It was very funny because that interview was done via mail and it was kind of a surprise as I wasn’t in direct contact with Donato and I didn’t realise it was him until I read the last question. I laughed a lot and I felt embarrassed. It was a nice and memorable moment!
B. Your music can be very much geared towards being experimental. How do you find the balance between creating music that is raw and intriguing but also fitting for a dancefloor?
Firstly, I try to create a journey; interacting with several kinds of music, from different shades of techno to others more electroacoustic and ambient, as a way of building a pleasant flow for the audience and try to keep them focussed on the journey.

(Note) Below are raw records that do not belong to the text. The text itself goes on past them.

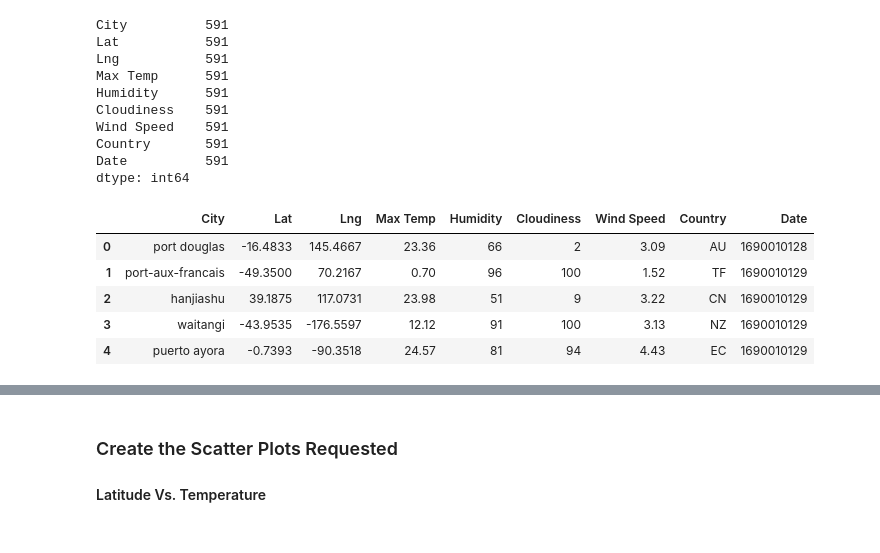
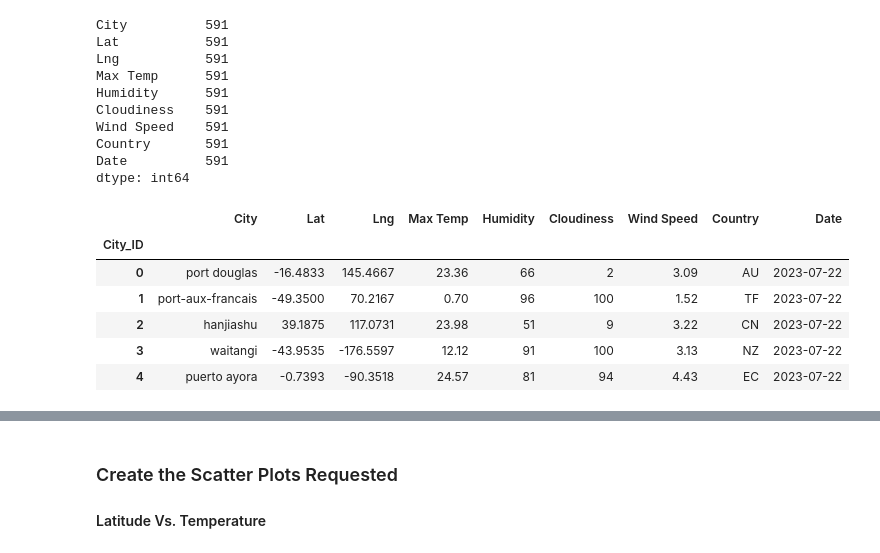
Before and after one commit to leedthanh/python-api-challenge, a Jupyter notebook: WeatherPy/WeatherPy.ipynb, the cells around one changed output, grey strips where cells are left out. Saved outputs shown, nothing was run; the diff lists cells and outputs as text; code cells hidden in the pictures.

```diff
--- a/WeatherPy/WeatherPy.ipynb
+++ b/WeatherPy/WeatherPy.ipynb
@@ -191,14 +191,17 @@ Date          591
 dtype: int64
 # %%
 # Display sample data
+city_data_df["Date"]=(pd.to_datetime(city_data_df["Date"],unit='s')).dt.date
+
 city_data_df.head()
 # %% [output]
 |  | City | Lat | Lng | Max Temp | Humidity | Cloudiness | Wind Speed | Country | Date |
-| 0 | port douglas | -16.4833 | 145.4667 | 23.36 | 66 | 2 | 3.09 | AU | 1690010128 |
-| 1 | port-aux-francais | -49.3500 | 70.2167 | 0.70 | 96 | 100 | 1.52 | TF | 1690010129 |
-| 2 | hanjiashu | 39.1875 | 117.0731 | 23.98 | 51 | 9 | 3.22 | CN | 1690010129 |
-| 3 | waitangi | -43.9535 | -176.5597 | 12.12 | 91 | 100 | 3.13 | NZ | 1690010129 |
-| 4 | puerto ayora | -0.7393 | -90.3518 | 24.57 | 81 | 94 | 4.43 | EC | 1690010129 |
+| City_ID |  |  |  |  |  |  |  |  |  |
+| 0 | port douglas | -16.4833 | 145.4667 | 23.36 | 66 | 2 | 3.09 | AU | 2023-07-22 |
+| 1 | port-aux-francais | -49.3500 | 70.2167 | 0.70 | 96 | 100 | 1.52 | TF | 2023-07-22 |
+| 2 | hanjiashu | 39.1875 | 117.0731 | 23.98 | 51 | 9 | 3.22 | CN | 2023-07-22 |
+| 3 | waitangi | -43.9535 | -176.5597 | 12.12 | 91 | 100 | 3.13 | NZ | 2023-07-22 |
+| 4 | puerto ayora | -0.7393 | -90.3518 | 24.57 | 81 | 94 | 4.43 | EC | 2023-07-22 |
 # %%
 output_directory = "output_data"
 if not os.path.exists(output_directory):
```
Also changed, not shown: parts of 28 cells of this notebook.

B. I’ve read that you have quite a fascination with cosmos and named your most recent LP ‘From The Nebular Stars To The Mosses On The Granite Rocks.’ What do you find interesting about it? How does astronomy come into your music?
I am fascinaed by the infinity, concepts of time and space, and of course by the cosmos and its unknown vastness. Music is a way to comunicate these feelings and space is endlessly inspiring. It poses a lot of question that I sometimes try to describe in music. The project “From The Nebular Stars To The Mosses On The Granite Rocks” was made especially for an art exhibition in collaboration with Frantic Gallery and the Japanese artist Macoto Murayama, who based his work on the treatise of the German scientist and explorer Alexander von Humboldt, called “Kosmos”.
B. You’ll be making your Australian debut alongside Sleeparchive, who you’ve named as one of your “alltime heroes,” what is it about his music that you like?
Sleeparchive was one of the artists which influenced me most when I discovered a certain kind of techno. I was very impressed and shocked by his sound. It is unbelievable that I am going to Australia alongside him. His music is very simple, every sound shines, it’s clear and very deep, hypnotic and primitive.
B. What are you looking forward to most about coming to Australia?
It’s my first visit to Australia and I am thrilled, can’t wait!
What track of yours are you most proud of? Limnic
What was the first vinyl/CD/tape that you bought? Hard to know
What was the name of the first venue you played at? Ovest Club
What was the first piece of equipment that you bought? Turntables and mixer
What the longest set that you’ve played? Could be around 7-8 hours